Ross’s involvement in women’s health issues was initiated as a result of a personal triumph. She was one of the first African American women to direct the first rape crisis center in the United States in the 1970s. Women’s human rights are of significant concern for Ross because she was sterilized at age 23. Ross was also one of the first black women to win a suit against A.H. Robins, manufacturer of the Dalkon Shield that sterilized thousands of women worldwide.
As an advocate for social justice, she has coordinated several conferences that address the reproductive rights movement and violence against Third World women. She co-coordinated the first national conference on Violence Against Third World Women in 1980. From 1985 to 1989, she served as the Director of Women of Color Programs for the National Organization for Women. She also organized a second “first,” a national conference on Women of Color and Reproductive Rights in 1987. She successfully organized women of color delegations for the massive pro-choice marches sponsored by the National Organization for Women (NOW) in 1986 and 1989. In 1990, she coordinated the first national conference of African American Women and Reproductive Rights as Program Director for the National Black Women’s Health Project.
The year 1989 was marked by the publication of a popular brochure for African American women called “We Remember.” A quarter million copies were distributed in a project she co-coordinated with Donna Brazile, then director of the National Political Congress of Black Women.
Ross is co-author, with 3 other writers, of the book Beyond the Politics of Inclusion: Women of Color in the Reproductive Rights Movement
(2004, South End Press). She is currently authoring a book on a black women’s activism in the reproductive rights movement called Black Abortion.
Other writing projects include editorials for the Progressive Media Project for the Knight-Ridder newspaper chain and she serves as a political analyst for Pacifica News Service and Alternative Radio. Ross has appeared on talk shows such as The Donahue Show, The Charlie Rose Show, CNN, BET Lead Story, and Good Morning America. She has also been featured in Emerge Magazine, Biography Magazine, San Antonio Express News,

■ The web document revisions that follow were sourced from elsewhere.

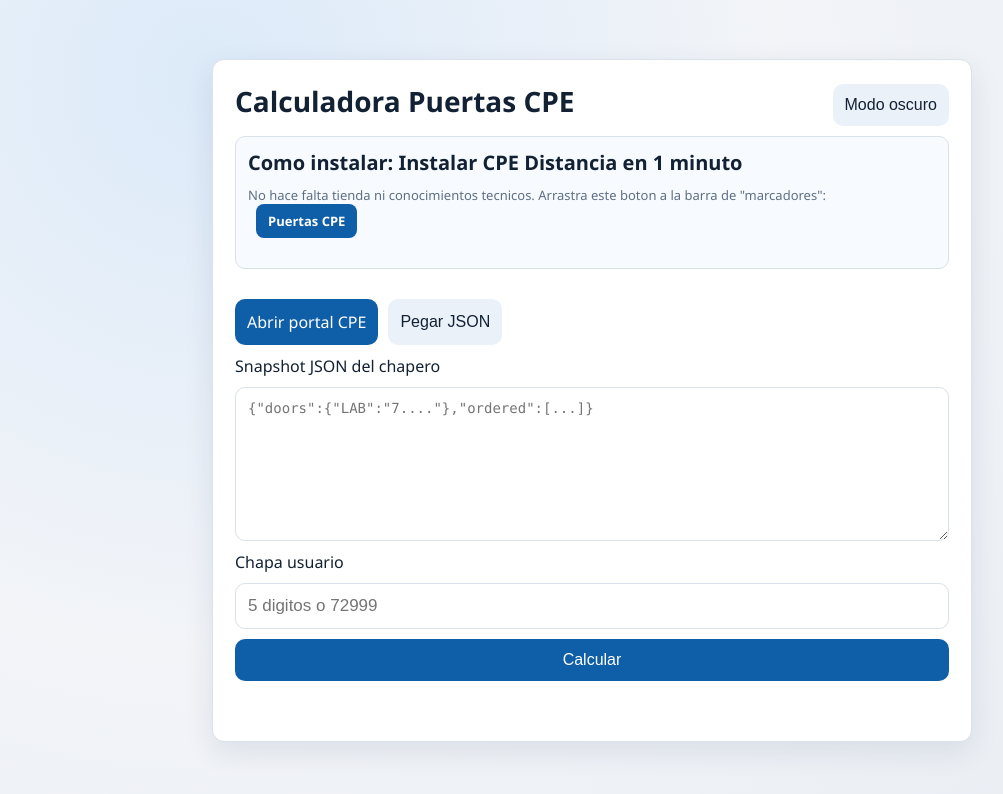
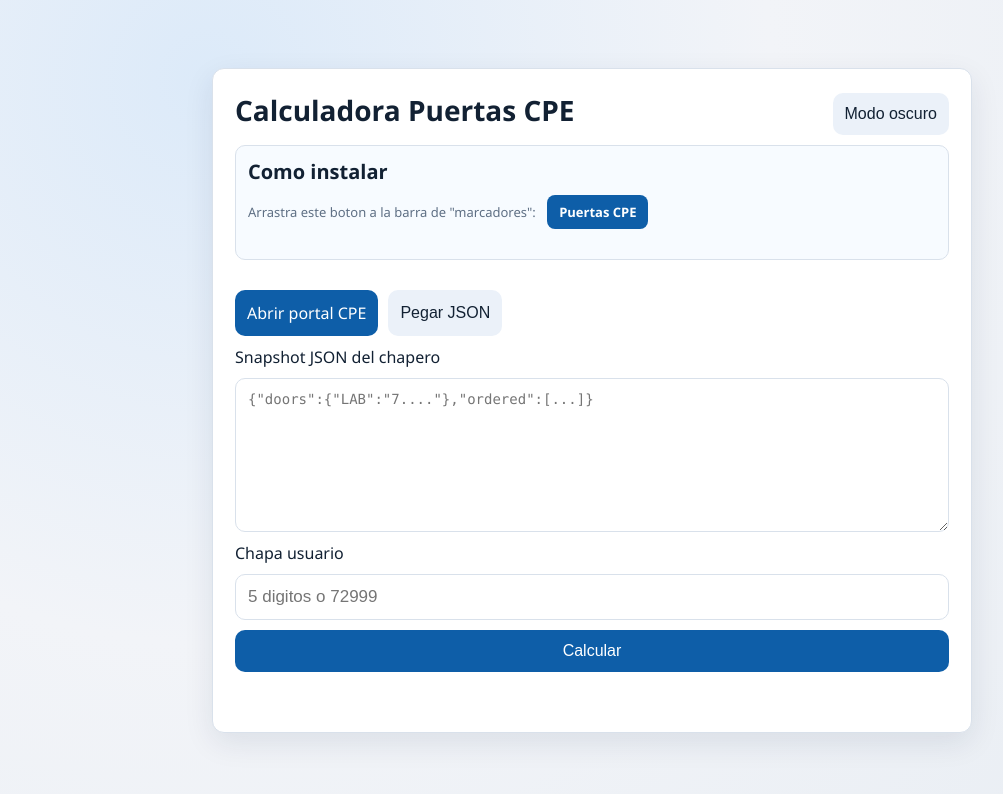
Before and after one commit to TheViking816/CalculoptaCPE, a browser extension: page web/index.html in a window 1280 px wide. Shown: the whole page, without its empty margins (48-1051 px from the left). Drawn offline with Linux system fonts and the light colour scheme.

Commit message:
Remove extra installer copy text

```diff
--- a/web/index.html
+++ b/web/index.html
@@ -15,9 +15,9 @@
         <button id="theme-toggle" type="button" class="secondary theme-toggle">Modo oscuro</button>
       </div>
       <section class="quick-install">
-        <h2>Como instalar: Instalar CPE Distancia en 1 minuto</h2>
+        <h2>Como instalar</h2>
         <p class="muted small">
-          No hace falta tienda ni conocimientos tecnicos. Arrastra este boton a la barra de "marcadores":
+          Arrastra este boton a la barra de "marcadores":
           <a id="bookmarklet-link" class="bookmarklet-link" href="#">Puertas CPE</a>
         </p>
       </section>
```
Also changed, not shown: web/instalar.html (+1 -2 lines).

and the Los Angeles Times.
For the last two years, she has also been collecting oral histories of elder feminists of color for archives at Smith College.
Ross was invited to testify before the U.S. Congress, the United Nations, and the Food and Drug Administration on women’s health and human rights issues. She served eight years on the Washington D.C. Commission for Women. She currently serves on the board of directors for the Foundation for African American Women, the International Gay and Lesbian Human Rights Commission, the Committee on Women, Population and the Environment, and SisterLove Women’s AIDS Project. Ross received an honorary Doctorate of Civil Law degree in 2003 from Arcadia University.